Today, there’s a long list of apps and services that sit at the intersection of fitness and mobile technology and leverage everything from social dynamics and behavioral economics to Quanitifed Self-inspired tracking to motivate us to be more active and drop a few pounds. There’s Lift, Nike+, Basis, RunKeeper, Runtastic, Fitocracy, Endomondo and MyFitnessPal — the list goes on and on.
Rather than simply adding another me-too product to an already-crowded space, two former Microsoft product managers launched Cody earlier this year to offer an experience they think has been missing from the world of mobile fitness. Co-founders Pejman Pour-Moezzi and Paul Javid tell us that the majority of fitness apps today tend to cater to hardcore fitness enthusiasts, who get a lot of mileage out of wearable gadgets and obsessive data-tracking.
By nature, many of these products revolve around activities where GPS and accelerometer-based tracking and metrics really come in handy, like running and cycling. Of course, not everyone wants to track every second of their day or exercise routine, is wearing a Fuel Band (or some alternative thereof) or is an avid runner.
Rather than targeting hardcore Quantified Selfers or focusing on running, Cody is going after casual fitness enthusiasts by emphasizing sharing rather than tracking and by building an experience that’s more reminiscent of Instagram and Vine than RunKeeper and Nike+. On Cody, users can add photos, videos, tag their location and leave status updates — actions aimed at making it easy to share the story of their daily fitness routines, rather than the metrics.
Users can log and share workouts across a range of categories, like Crossfit, Yoga, Barre, weightlifting, walking, running and cycling, and 70 percent of the workouts logged fall outside of running and cycling, the co-founders tell us.
“One of the things we want to tap into is the group-fitness movement,” Javid says, “which happens to be one of the fastest growing segment in fitness.” The goal instead is to create a mobile experience that people don’t just open when they have something to track. Since launch, Cody has seen a lot of activity around group-fitness categories, like CrossFit, Yoga and Barre, but 85 percent of user sessions on Cody don’t even include a workout, he explains.
By allowing users to describe their workout, follow their friends and top users — along with commenting on their status updates — and by recommending articles and offering tips, Cody is building a social fitness experience that centers around consumption. The app also incorporates some familiar tracking features, allowing users to review past performance and view personal highlights in graphical layouts and swipe through a calendar of each of your activities, while filling out their personal profile that is shown to others in the network.
While there’s value in being able to browse through a shared workout feed to check in on what your friends are doing, a key part of creating a social fitness experience and a “fitness graph” like this is discovery. And up until now, that’s largely been missing from Cody.
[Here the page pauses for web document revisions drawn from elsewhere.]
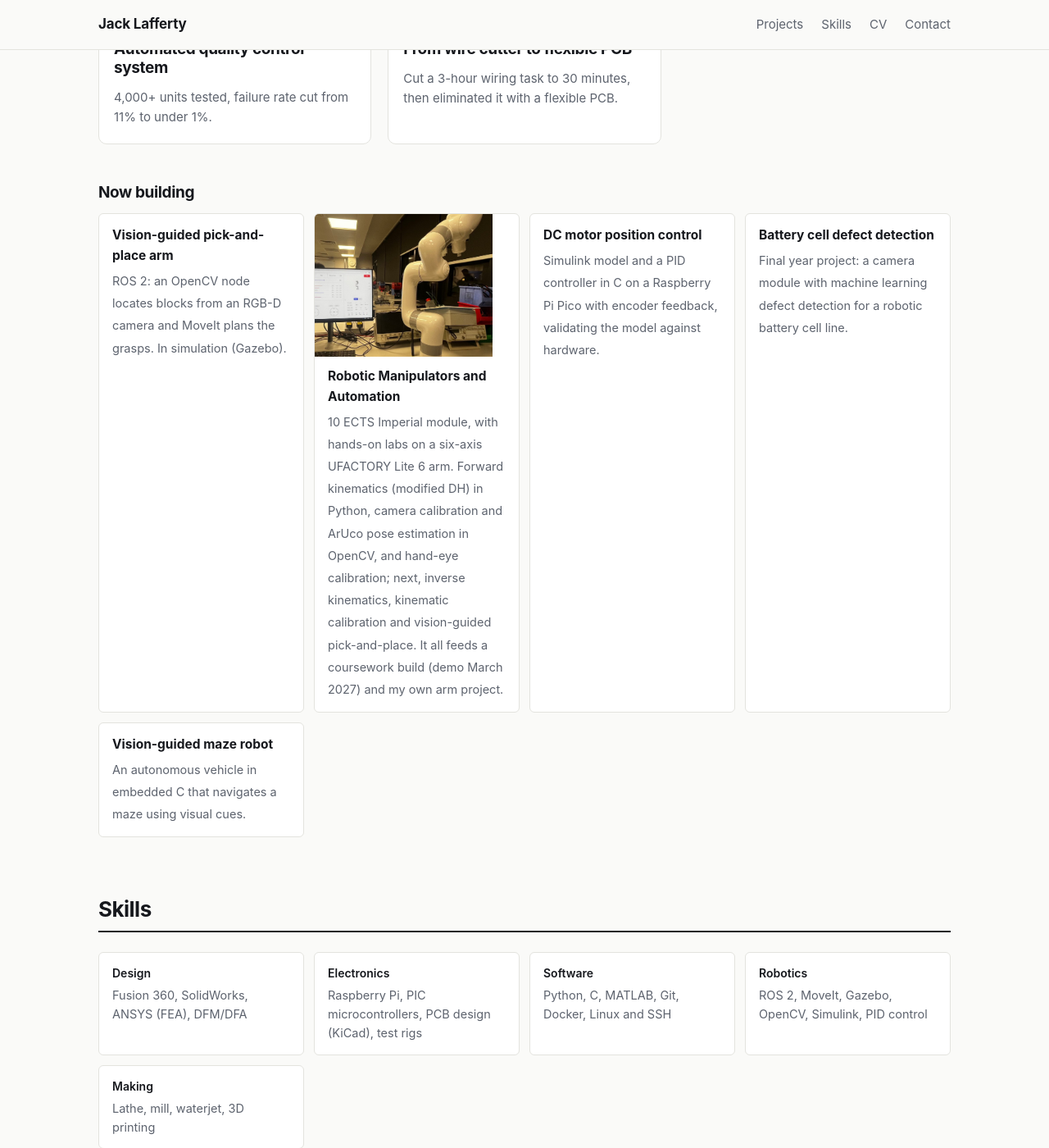
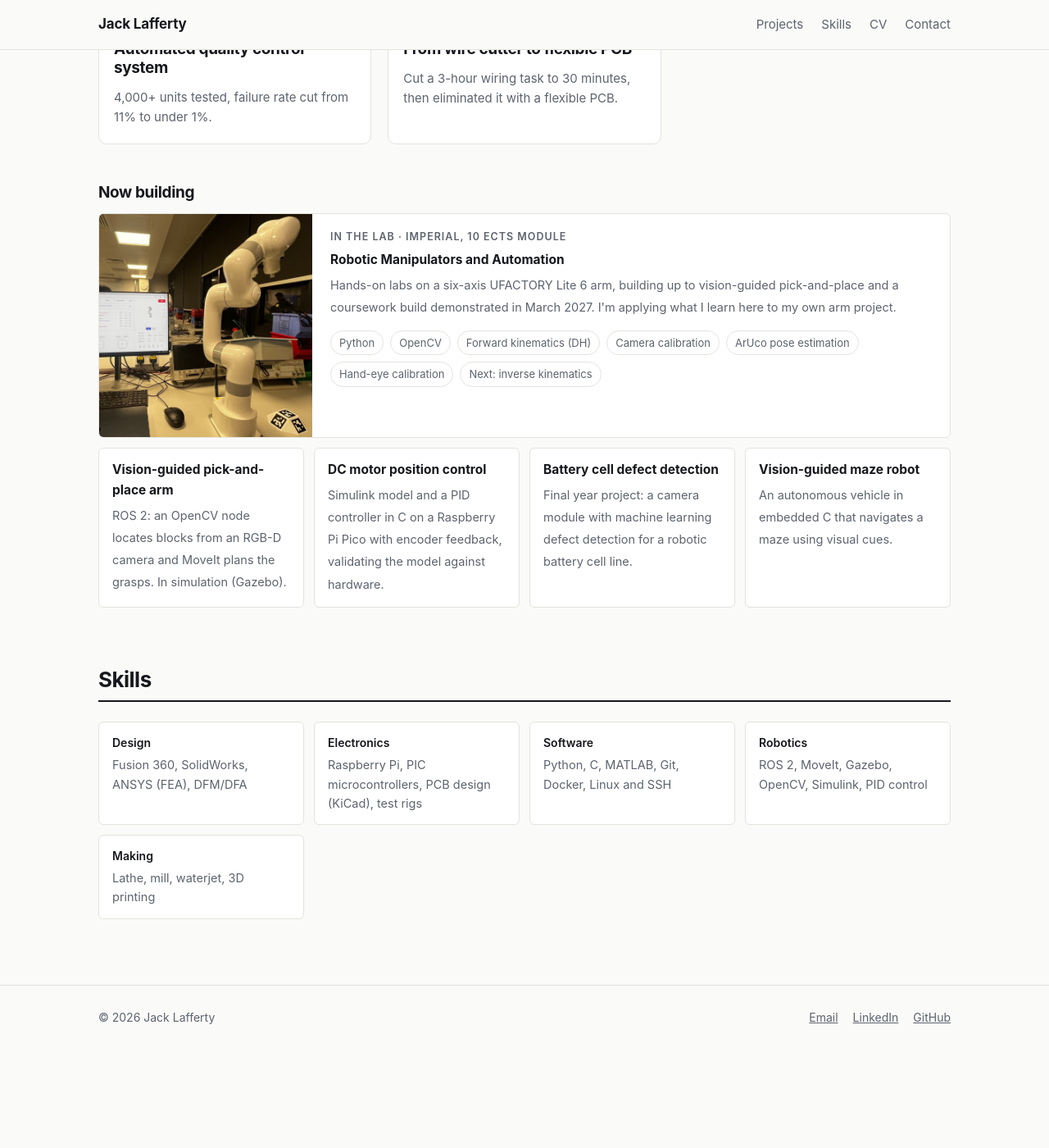
Before and after one commit to jack-laff/jack-laff.github.io, a Jekyll site: the page built from index.html, in a window 1280 px wide and 1400 px high, scrolled down 1326 px. Shown: the whole window at 82% size. Built offline with Jekyll 4.4.1, drawn with Linux system fonts in a browser that asks for light colours; after the commit the page ends 2606 px from its top, so only the background shows below that.

Commit message:
Tile fix

```diff
--- a/assets/css/style.css
+++ b/assets/css/style.css
@@ -130,8 +130,16 @@ h3 { font-size: 19px; }
 .now li { background: var(--surface); border: 1px solid var(--line); border-radius: 6px; padding: 14px 16px; }
 .now strong { display: block; font-size: 15.5px; margin-bottom: 4px; }
 .now span { color: var(--muted); font-size: 14.5px; }
-.now li.has-img { overflow: hidden; }
-.now li.has-img img { display: block; width: calc(100% + 32px); margin: -14px -16px 12px; aspect-ratio: 5 / 4; object-fit: cover; object-position: 50% 25%; }
+.now li.feature { grid-column: 1 / -1; display: grid; grid-template-columns: 260px 1fr; padding: 0; overflow: hidden; }
+.now li.feature img { width: 100%; height: 100%; min-height: 240px; object-fit: cover; object-position: 55% 35%; }
+.now .feature-body { padding: 18px 22px; }
+.now .feature-body .eyebrow { margin-bottom: 6px; }
+.now .feature-body .tools { margin: 14px 0 0; }
+.now .tools span { font-size: 13px; }
+@media (max-width: 640px) {
+  .now li.feature { grid-template-columns: 1fr; }
+  .now li.feature img { height: auto; min-height: 0; aspect-ratio: 1 / 1; object-position: 50% 0; }
+}
 .gallery figure { margin: 0; }
 .gallery figcaption { color: var(--muted); font-size: 14px; margin-top: 6px; }
 .prose .gallery img { margin: 0; }
--- a/index.html
+++ b/index.html
@@ -44,8 +44,16 @@ title: Jack Lafferty
 
   <h3 class="subhead">Now building</h3>
   <ul class="now">
+    <li class="feature">
+      <img src="{{ '/assets/img/rma/lab-setup.jpg' | relative_url }}" alt="UFACTORY Lite 6 arm at my lab station, with UFactory Studio on screen and the ArUco calibration target on the bench" loading="lazy">
+      <div class="feature-body">
+        <p class="eyebrow">In the lab · Imperial, 10 ECTS module</p>
+        <strong>Robotic Manipulators and Automation</strong>
+        <span>Hands-on labs on a six-axis UFACTORY Lite 6 arm, building up to vision-guided pick-and-place and a coursework build demonstrated in March 2027. I'm applying what I learn here to my own arm project.</span>
+        <p class="tools"><span>Python</span><span>OpenCV</span><span>Forward kinematics (DH)</span><span>Camera calibration</span><span>ArUco pose estimation</span><span>Hand-eye calibration</span><span>Next: inverse kinematics</span></p>
+      </div>
+    </li>
     <li><strong>Vision-guided pick-and-place arm</strong><span>ROS 2: an OpenCV node locates blocks from an RGB-D camera and MoveIt plans the grasps. In simulation (Gazebo).</span></li>
-    <li class="has-img"><img src="{{ '/assets/img/rma/lab-setup.jpg' | relative_url }}" alt="UFACTORY Lite 6 arm at my lab station, with UFactory Studio on screen and the ArUco calibration target on the bench" loading="lazy"><strong>Robotic Manipulators and Automation</strong><span>10 ECTS Imperial module, with hands-on labs on a six-axis UFACTORY Lite 6 arm. Forward kinematics (modified DH) in Python, camera calibration and ArUco pose estimation in OpenCV, and hand-eye calibration; next, inverse kinematics, kinematic calibration and vision-guided pick-and-place. It all feeds a coursework build (demo March 2027) and my own arm project.</span></li>
     <li><strong>DC motor position control</strong><span>Simulink model and a PID controller in C on a Raspberry Pi Pico with encoder feedback, validating the model against hardware.</span></li>
     <li><strong>Battery cell defect detection</strong><span>Final year project: a camera module with machine learning defect detection for a robotic battery cell line.</span></li>
     <li><strong>Vision-guided maze robot</strong><span>An autonomous vehicle in embedded C that navigates a maze using visual cues.</span></li>
```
But today, Cody is adding a new feature called “Explore,” which makes it easier to discover people and workouts, and browse through other Crossfitters, yogis and weightlifters with one tap.
Explore intends to make it easier to find and follow people by grouping them into categories, so that you can search and discover workout pals by activity, Featured Users or Featured hashtags, like “#5K,” for example. Like Edomondo and other apps, Cody has also set out to add value to its fitness network by acting as a virtual coach.
After users download the app, they’re asked to identify their goals, whether that be running 10 miles or reducing a little bit of stress, which Cody uses to surface content and tips relevant to those goals. Now, with its Explore feature, Cody is adding another piece of the puzzle in pursuit of being able to more accurately recommend friends, workouts, information and venues based on their activity and interests.
It’s a similar path to the one followed by Twitter and Foursquare — the more data it has on you, your friends, your favorite workouts and workout spots, the better it can help you find people you’ll enjoy meeting, following or working out with, and content that better helps you meet your goals.
By providing a familiar Instagram-like feed and Twitter-inspired Hashtags in a clean, simple design, Cody is reducing some of the friction less hardcore fitness enthusiasts might experience at the thought of downloading another fitness app. If Cody can successfully strike content deals with top fitness publications to offer quality fitness content and offer support for various fitness-tracking health gadgets, there are plenty of ways for Cody to incentivize potential customers.
Furthermore, Cody hasn’t yet settled on a business model, but by, say, offering top yoga instructors the ability to post five-minute instructional videos in an activity feed that users can access for a fee or by allowing local gyms to create profiles and target in-stream ads (a la Twitter) at local exercisers, it has some potentially cool opportunities to begin monetizing, while adding value for local businesses and instructors.
However, with Fitocracy already offering a popular, fitness-dedicated social network and with the bevy of fitness apps out there that have a running head-start, Cody has its work cut out. Apps like Runkeeper already have sizable user bases and data pools to work with, and it wouldn’t be a stretch to imagine them putting that to use to enhance the discovery experience at some point down the road.
Cody is off to a great start, and while the road ahead is a steep one, by targeting more casual exercisers, focusing on adding value to the social, mobile fitness experience and catering to a wider range of activities, it may be able to find its niche in a crowded market.